╔══

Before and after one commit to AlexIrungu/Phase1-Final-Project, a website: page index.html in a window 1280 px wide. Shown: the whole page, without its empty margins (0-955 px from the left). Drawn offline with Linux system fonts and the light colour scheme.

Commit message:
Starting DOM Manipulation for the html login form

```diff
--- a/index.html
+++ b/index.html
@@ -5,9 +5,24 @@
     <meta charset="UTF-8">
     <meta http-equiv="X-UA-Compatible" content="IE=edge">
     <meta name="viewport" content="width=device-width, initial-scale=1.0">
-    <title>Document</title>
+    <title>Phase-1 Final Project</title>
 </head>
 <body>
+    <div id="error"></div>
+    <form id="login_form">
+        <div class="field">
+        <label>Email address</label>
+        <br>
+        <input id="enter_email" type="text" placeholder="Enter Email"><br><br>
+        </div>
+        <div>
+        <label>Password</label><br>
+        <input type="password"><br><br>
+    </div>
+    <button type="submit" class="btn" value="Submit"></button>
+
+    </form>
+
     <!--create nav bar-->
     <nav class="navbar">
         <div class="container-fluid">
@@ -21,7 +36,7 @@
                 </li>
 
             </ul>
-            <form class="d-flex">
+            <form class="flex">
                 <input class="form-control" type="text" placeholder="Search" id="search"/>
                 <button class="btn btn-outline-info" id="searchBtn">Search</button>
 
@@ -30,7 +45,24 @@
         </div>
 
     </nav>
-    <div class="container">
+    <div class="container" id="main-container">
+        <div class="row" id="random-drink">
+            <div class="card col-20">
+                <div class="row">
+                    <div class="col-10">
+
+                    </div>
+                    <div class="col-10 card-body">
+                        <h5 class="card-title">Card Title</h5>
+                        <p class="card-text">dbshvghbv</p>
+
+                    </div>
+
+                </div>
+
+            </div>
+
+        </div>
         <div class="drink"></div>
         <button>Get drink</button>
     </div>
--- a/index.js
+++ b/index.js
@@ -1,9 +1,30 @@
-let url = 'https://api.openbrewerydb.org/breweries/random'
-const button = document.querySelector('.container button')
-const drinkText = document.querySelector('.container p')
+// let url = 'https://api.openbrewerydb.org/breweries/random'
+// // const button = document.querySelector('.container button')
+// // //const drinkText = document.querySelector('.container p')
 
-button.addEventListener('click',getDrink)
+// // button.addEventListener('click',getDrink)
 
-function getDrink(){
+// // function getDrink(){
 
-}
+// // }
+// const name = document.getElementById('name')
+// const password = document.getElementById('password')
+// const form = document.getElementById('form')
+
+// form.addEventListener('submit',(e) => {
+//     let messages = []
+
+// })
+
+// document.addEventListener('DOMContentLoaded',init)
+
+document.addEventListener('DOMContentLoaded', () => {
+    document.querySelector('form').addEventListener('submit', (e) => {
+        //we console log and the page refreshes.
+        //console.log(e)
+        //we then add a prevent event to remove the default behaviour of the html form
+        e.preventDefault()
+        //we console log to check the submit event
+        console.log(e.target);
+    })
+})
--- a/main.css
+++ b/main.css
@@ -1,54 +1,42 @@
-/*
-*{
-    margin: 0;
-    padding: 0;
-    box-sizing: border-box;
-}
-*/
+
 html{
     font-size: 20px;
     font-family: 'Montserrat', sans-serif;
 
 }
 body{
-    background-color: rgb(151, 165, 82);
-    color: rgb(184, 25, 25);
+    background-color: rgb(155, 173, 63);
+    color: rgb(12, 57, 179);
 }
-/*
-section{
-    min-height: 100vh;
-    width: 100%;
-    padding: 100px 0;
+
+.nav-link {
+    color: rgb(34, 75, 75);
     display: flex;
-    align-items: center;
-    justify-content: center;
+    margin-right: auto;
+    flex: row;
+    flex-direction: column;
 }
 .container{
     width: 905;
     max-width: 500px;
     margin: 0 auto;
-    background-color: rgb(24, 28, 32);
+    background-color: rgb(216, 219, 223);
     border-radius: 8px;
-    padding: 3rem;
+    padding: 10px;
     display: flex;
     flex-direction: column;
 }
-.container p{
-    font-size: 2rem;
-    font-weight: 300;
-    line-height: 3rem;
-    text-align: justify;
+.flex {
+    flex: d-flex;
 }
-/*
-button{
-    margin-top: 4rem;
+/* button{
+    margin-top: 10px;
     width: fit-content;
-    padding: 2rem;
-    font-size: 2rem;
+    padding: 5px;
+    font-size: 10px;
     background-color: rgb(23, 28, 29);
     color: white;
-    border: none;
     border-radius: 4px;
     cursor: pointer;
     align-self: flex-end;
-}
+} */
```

╚══

In the entries above, tally the lines that hold the string "justify" and give only the count.

2